__The problem__
Filter these entries down to the lines that hold the word "index", and show each of them.

*** Opening Listed records ***

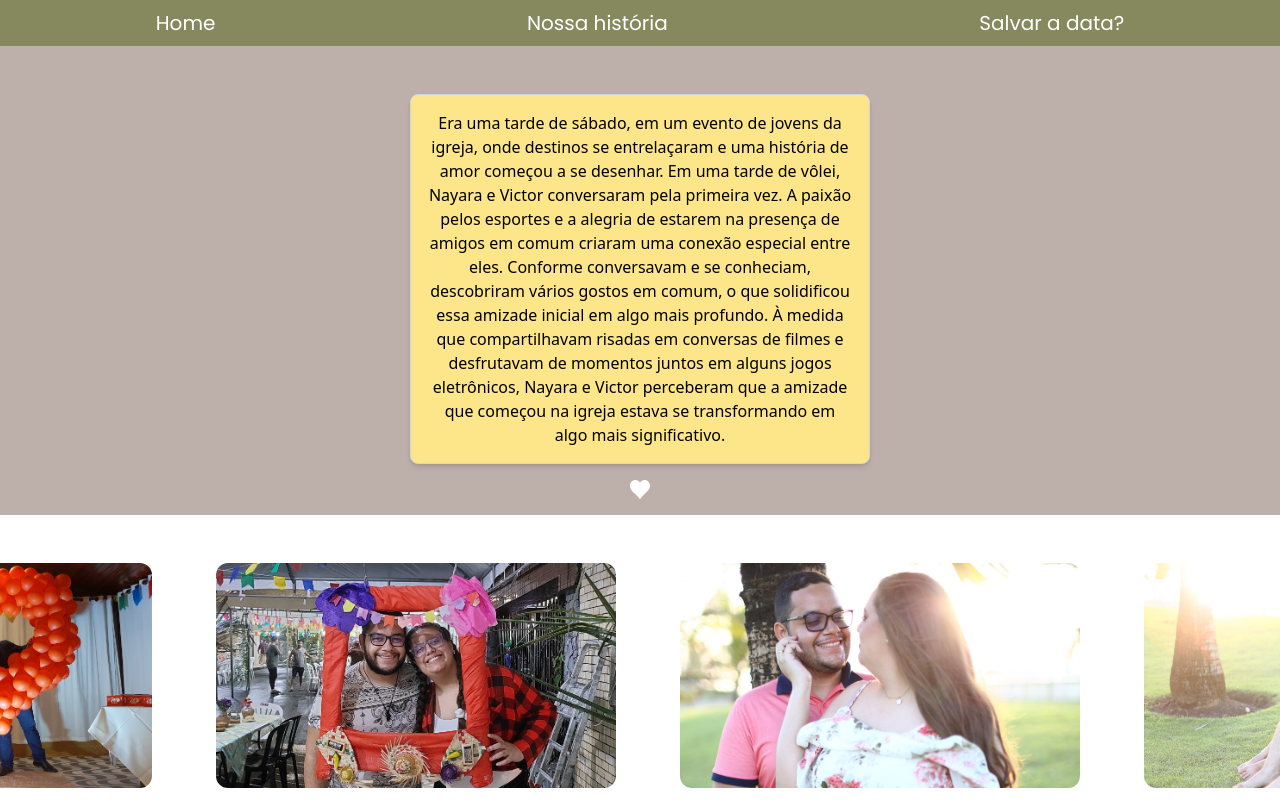
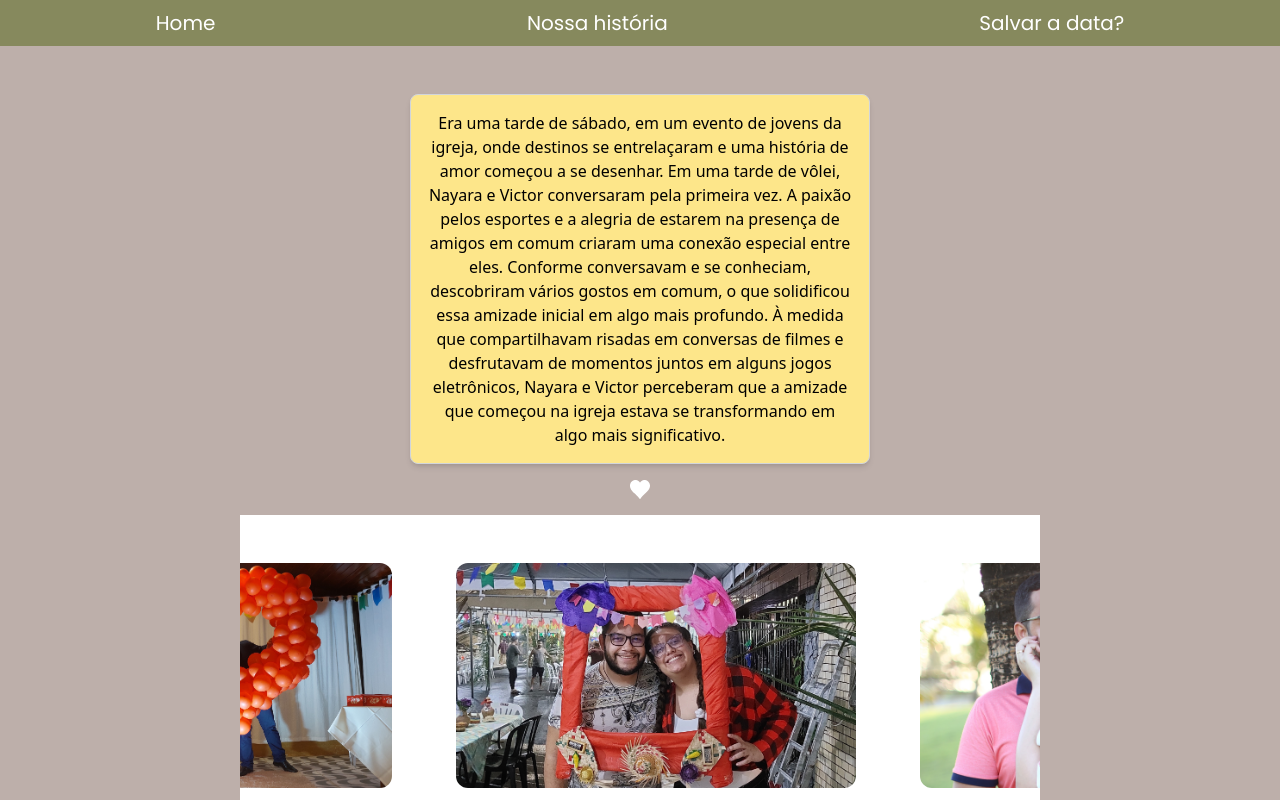
Before and after one commit to nayara-al/my-wedding-invite, a Next.js app: page /nossa-historia in a window 1280 px wide. Shown: the top 800 px of the page. Built offline with nearby package versions, Linux system fonts and the light colour scheme; a web font is replaced by a local one.

Commit message:
ajuste de largura

```diff
--- a/src/components/common/Marquee/index.tsx
+++ b/src/components/common/Marquee/index.tsx
@@ -3,8 +3,8 @@ import Marquee from "react-fast-marquee"
 
 export default function SectionMarquee() {
   return (
-    <div className="py-12 h-full bg-white">
-      <Marquee autoFill pauseOnHover pauseOnClick gradient gradientColor="#BDAFAA" gradientWidth="120">
+    <div className="py-12 h-full bg-white w-full">
+      <Marquee autoFill pauseOnHover pauseOnClick gradient gradientColor="#BDAFAA" gradientWidth="120" className="max-w-[800px]">
           <Image width={400} height={400} src={"/images/3.jpg"} alt="" className="mx-8 rounded-xl"/>
           <Image width={400} height={400} src={"/images/4.jpg"} alt="" className="mx-8 rounded-xl"/>
           <Image width={400} height={400} src={"/images/5.jpg"} alt="" className="mx-8 rounded-xl"/>
```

*** Closing Listed records ***

__Written response__
--- a/src/components/common/Marquee/index.tsx
+++ b/src/components/common/Marquee/index.tsx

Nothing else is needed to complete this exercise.